We’ve heard for years that the right light can transform the way a space looks and feels, but it’s easy to dismiss that with an eye roll—how much of a difference could a light bulb really make? A massive one, it turns out, but it’s not as obvious as adding another lamp to a room. Because you need to consider the temperature of the light (as in, how warm or cool its tones are, typically measured from 1,000 to 10,000 Kelvins), an argument lighting company Ketra proves pretty simply with a single image:
Yup, that’s the exact same room, lit the same way, but the bulbs are adjusted to different temperatures. Benjamin Moore’s 2020 Color of the Year, First Light—a pale, ballet-slipper pink—is on the wall, but in each photo, you’d swear it was a different shade. As the Kelvin temperature of the bulbs changes from left to right, the color shifts from having yellowy undertones to appearing like a neutral white to giving off a bluish tint.
"The first image (far left) is an example of the bright white light you'd see at midday (about 5,000 degrees Kelvin), which highlights the paint's cooler, more blue undertones," says Liana Frey, Ketra's VP of marketing. "The second demonstrates a warmer, afternoon light (about 3,200 degrees Kelvin), which lets the natural pink shine." The third image shows the lighting adjusted to a warmer tone, about 2,400 degrees Kelvin, which makes the paint look rosier.

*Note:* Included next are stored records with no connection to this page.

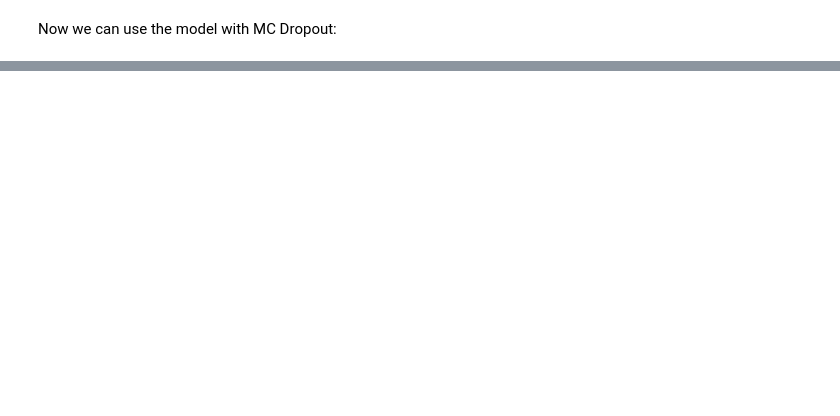
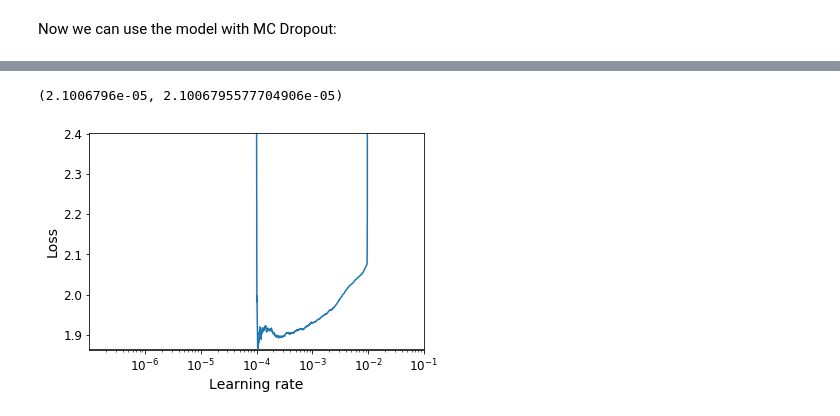
Before and after one commit to soo-pecialist/Hands_on_ML_w_Scikit_Karas_and_TensorFlow, a Jupyter notebook: CH11_Training_Deep_Neural_Networks.ipynb, the cells around one changed output, grey strips where cells are left out. Drawn from its saved outputs; the diff is of its cells as text; code cells hidden in the pictures; blank space fills up the shorter version.

```diff
--- a/CH11_Training_Deep_Neural_Networks.ipynb
+++ b/CH11_Training_Deep_Neural_Networks.ipynb
@@ -1870,0 +2210,11 @@ The default configuration may need to be tweaked:
+# %%
+early_stopping_cb = keras.callbacks.EarlyStopping(patience=20)
+model_checkpoint_cb = keras.callbacks.ModelCheckpoint("my_cifar10_bn_model.h5", save_best_only=True)
+run_index = 1 # increment every time you train the model
+run_logdir = os.path.join(os.curdir, "my_cifar10_logs", "run_bn_{:03d}".format(run_index))
+tensorboard_cb = keras.callbacks.TensorBoard(run_logdir)
+callbacks = [early_stopping_cb, model_checkpoint_cb, tensorboard_cb]
+
+model.fit(X_train, y_train, epochs=100,
+          validation_data=(X_valid, y_valid),
+          callbacks=callbacks)
@@ -1870,0 +2240,3 @@ The default configuration may need to be tweaked:
+# %%
+model = keras.models.load_model("my_cifar10_bn_model.h5")
+model.evaluate(X_valid, y_valid)
@@ -1870,0 +2253,34 @@ The default configuration may need to be tweaked:
+# %%
+keras.backend.clear_session()
+tf.random.set_seed(42)
+np.random.seed(42)
+
+model = keras.models.Sequential()
+model.add(keras.layers.Flatten(input_shape=[32, 32, 3]))
+for _ in range(20):
+    model.add(keras.layers.Dense(100,
+                                 kernel_initializer="lecun_normal",
+                                 activation="selu"))
+model.add(keras.layers.Dense(10, activation="softmax"))
+
+optimizer = keras.optimizers.Nadam(lr=1e-7)
+model.compile(loss="sparse_categorical_crossentropy",
+              optimizer=optimizer,
+              metrics=["accuracy"])
+
+#####
+
+X_means = X_train.mean(axis=0)
+X_stds = X_train.std(axis=0)
+X_train_scaled = (X_train - X_means) / X_stds
+X_valid_scaled = (X_valid - X_means) / X_stds
+X_test_scaled = (X_test - X_means) / X_stds
+
+######
+
+rates, losses = find_learning_rate(model, X_train_scaled, y_train,
+                                   epochs=2, min_rate=1e-7)
+
+plot_lr_vs_loss(rates, losses)
+model.optimizer.lr.numpy(), rates[np.argmin(np.array(losses))] / 5
+# %% [output]
@@ -1870,0 +2291,2 @@ The default configuration may need to be tweaked:
+(2.1006796e-05, 2.1006795577704906e-05)
+[figure, added]
```
Also changed, not shown: parts of 134 cells of this notebook.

Seeing the three side by side makes a strong case for actually following that old rule of looking at paint swatches on the wall to see how they appear throughout the day as the light changes, but designer Young Huh would take things one step further and consider the direction your windows face before choosing your swatches.
“Northern light tends to be more blue, while southern light is more yellow, which can significantly impact the paint color in different settings,” she says. “A light pink can wash out near a southern window or look too bright in northern light.”
It also explains why a color you loved in aisle three of Home Depot suddenly seems garish on your walls. Often, commercial stores use a higher color temperature (think 3,500 Kelvin and above) than most people use in their homes.
If you find you like the color in a room most of the time, you could always install adjustable LED lighting (that is, in fact, how Ketra got its three takes on the same room). If it’s a cloudy day and the walls are suddenly looking drab, you can make the lights cooler or warmer without having to change out a bulb (because, honestly, who would do that?!).
There’s no hard-and-fast rule on the optimal light temperature for a room—you simply have to play around to get a sense of what you like best. But Frey does suggest one thing across the board: Whatever you do, layer your lighting so the room has more depth and visual interest.
“Layered lighting is achieved by mixing different types of lighting,” she says, offering three types to consider working into any room: “ambient lighting, like overhead fixtures or recessed lights; task lighting, like under-cabinet lights, vanity lights or reading lights; and accent lighting, which often spotlights artwork or architectural elements.”
So, if you’re totally tired of a room, consider switching up your lighting before busting out the drop cloths and paint rollers.